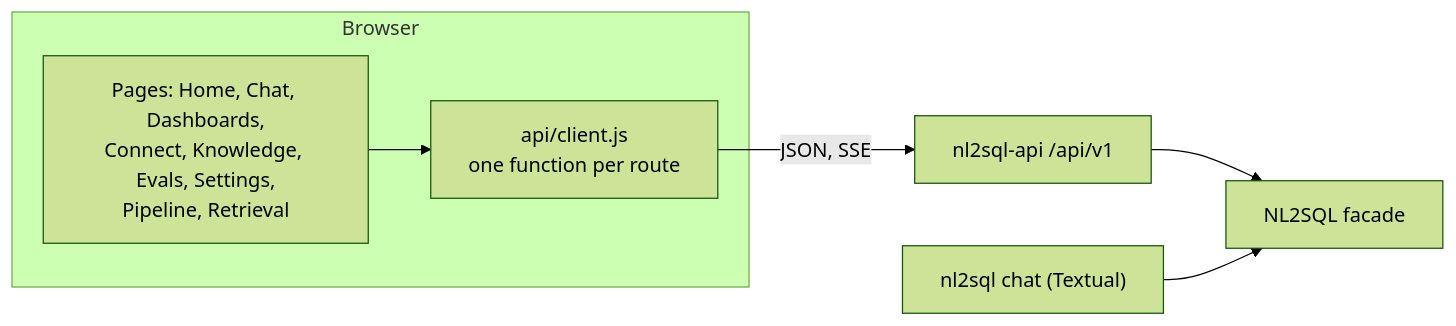
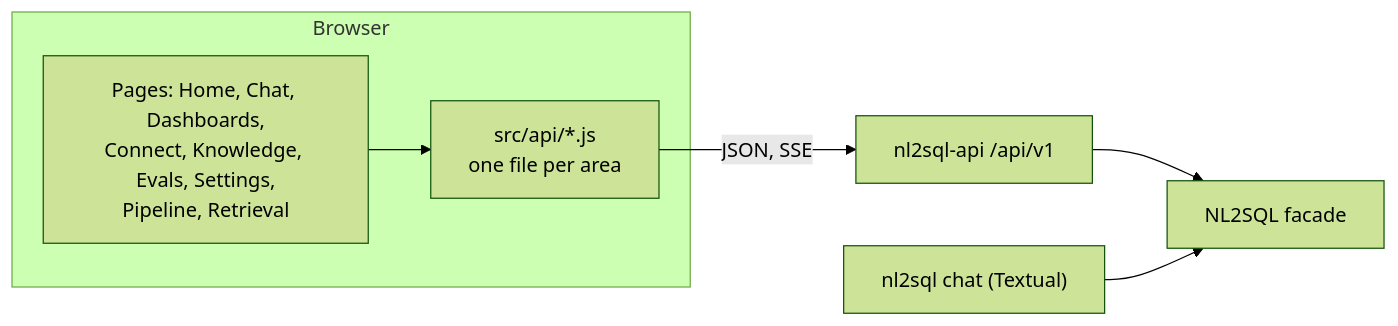
One commit to nadeem4/nl2sql changed the second of 3 diagrams in docs/architecture/wave_d.md. Above: the diagram before and after it, drawn with Mermaid (forest theme). The commit also changed other lines of this file, not shown here.

First line of the commit message:
docs(architecture): Wave D design, review fixes and alignment with Waves A to C

````diff
--- a/docs/architecture/wave_d.md
+++ b/docs/architecture/wave_d.md
@@ -621,11 +686,11 @@
 ```mermaid
 flowchart LR
   subgraph Browser
     P["Pages: Home, Chat, Dashboards,<br/>Connect, Knowledge, Evals, Settings,<br/>Pipeline, Retrieval"]
-    C["api/client.js<br/>one function per route"]
+    C["src/api/*.js<br/>one file per area"]
     P --> C
   end
   C -->|"JSON, SSE"| API["nl2sql-api /api/v1"]
   API --> F["NL2SQL facade"]
   T["nl2sql chat (Textual)"] --> F
 ```
````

Aim of the task:
The answer must be the lines from the one containing "flowchart LR" to the final line of the data above, copied exactly, both included, with nothing added.

Answer section:
 flowchart LR
   subgraph Browser
     P["Pages: Home, Chat, Dashboards,<br/>Connect, Knowledge, Evals, Settings,<br/>Pipeline, Retrieval"]
-    C["api/client.js<br/>one function per route"]
+    C["src/api/*.js<br/>one file per area"]
     P --> C
   end
   C -->|"JSON, SSE"| API["nl2sql-api /api/v1"]
   API --> F["NL2SQL facade"]
   T["nl2sql chat (Textual)"] --> F
 ```
````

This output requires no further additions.